──────── SOURCE MATERIAL
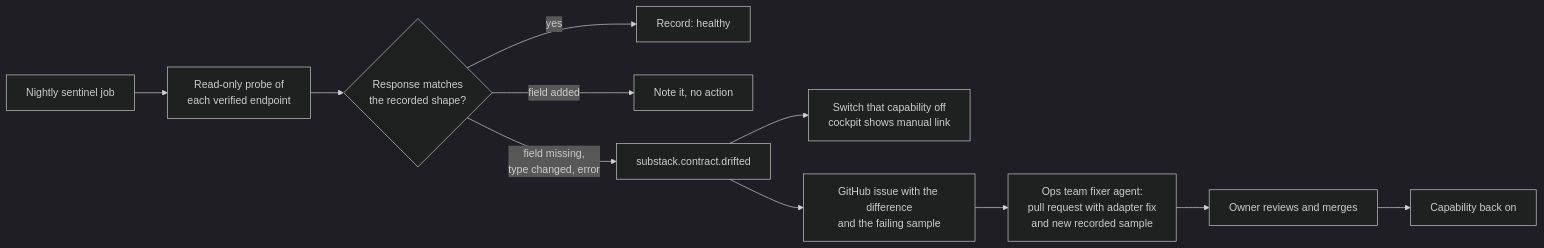
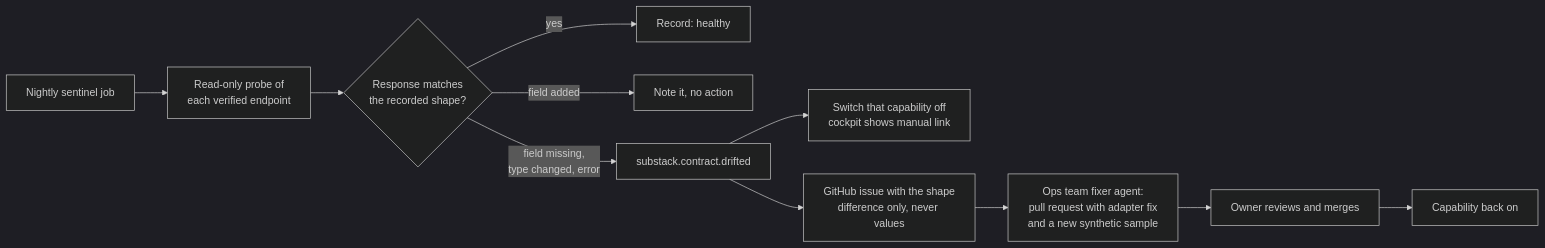
Before and after one commit to elenaokhonko-eng/audhd-research-platform: the second of 3 diagrams in docs/architecture/05-substack-desk.md, drawn with Mermaid (dark theme). The commit also changed other lines of this file and 21 other files, not shown here.

First line of the commit message:
Architecture v4: fixes from two independent reviews

````diff
--- a/docs/architecture/05-substack-desk.md
+++ b/docs/architecture/05-substack-desk.md
@@ -108,13 +108,13 @@
 ```mermaid
 flowchart LR
   N[Nightly sentinel job] --> C[Read-only probe of<br/>each verified endpoint]
   C --> V{Response matches<br/>the recorded shape?}
   V -->|yes| OK[Record: healthy]
   V -->|field added| I[Note it, no action]
   V -->|field missing,<br/>type changed, error| D[substack.contract.drifted]
   D --> OFF[Switch that capability off<br/>cockpit shows manual link]
-  D --> ISS[GitHub issue with the difference<br/>and the failing sample]
-  ISS --> FIX[Ops team fixer agent:<br/>pull request with adapter fix<br/>and new recorded sample]
+  D --> ISS[GitHub issue with the shape<br/>difference only, never values]
+  ISS --> FIX[Ops team fixer agent:<br/>pull request with adapter fix<br/>and a new synthetic sample]
   FIX --> OWN[Owner reviews and merges]
   OWN --> ON[Capability back on]
 ```
````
────────────────
TASK STATEMENT:
Please output all of the entries exactly as they appear, with no pictures.

ANSWER TO THIS PROBLEM:
Before and after one commit to elenaokhonko-eng/audhd-research-platform: the second of 3 diagrams in docs/architecture/05-substack-desk.md, drawn with Mermaid (dark theme). The commit also changed other lines of this file and 21 other files, not shown here.

First line of the commit message:
Architecture v4: fixes from two independent reviews

````diff
--- a/docs/architecture/05-substack-desk.md
+++ b/docs/architecture/05-substack-desk.md
@@ -108,13 +108,13 @@
 ```mermaid
 flowchart LR
   N[Nightly sentinel job] --> C[Read-only probe of<br/>each verified endpoint]
   C --> V{Response matches<br/>the recorded shape?}
   V -->|yes| OK[Record: healthy]
   V -->|field added| I[Note it, no action]
   V -->|field missing,<br/>type changed, error| D[substack.contract.drifted]
   D --> OFF[Switch that capability off<br/>cockpit shows manual link]
-  D --> ISS[GitHub issue with the difference<br/>and the failing sample]
-  ISS --> FIX[Ops team fixer agent:<br/>pull request with adapter fix<br/>and new recorded sample]
+  D --> ISS[GitHub issue with the shape<br/>difference only, never values]
+  ISS --> FIX[Ops team fixer agent:<br/>pull request with adapter fix<br/>and a new synthetic sample]
   FIX --> OWN[Owner reviews and merges]
   OWN --> ON[Capability back on]
 ```
````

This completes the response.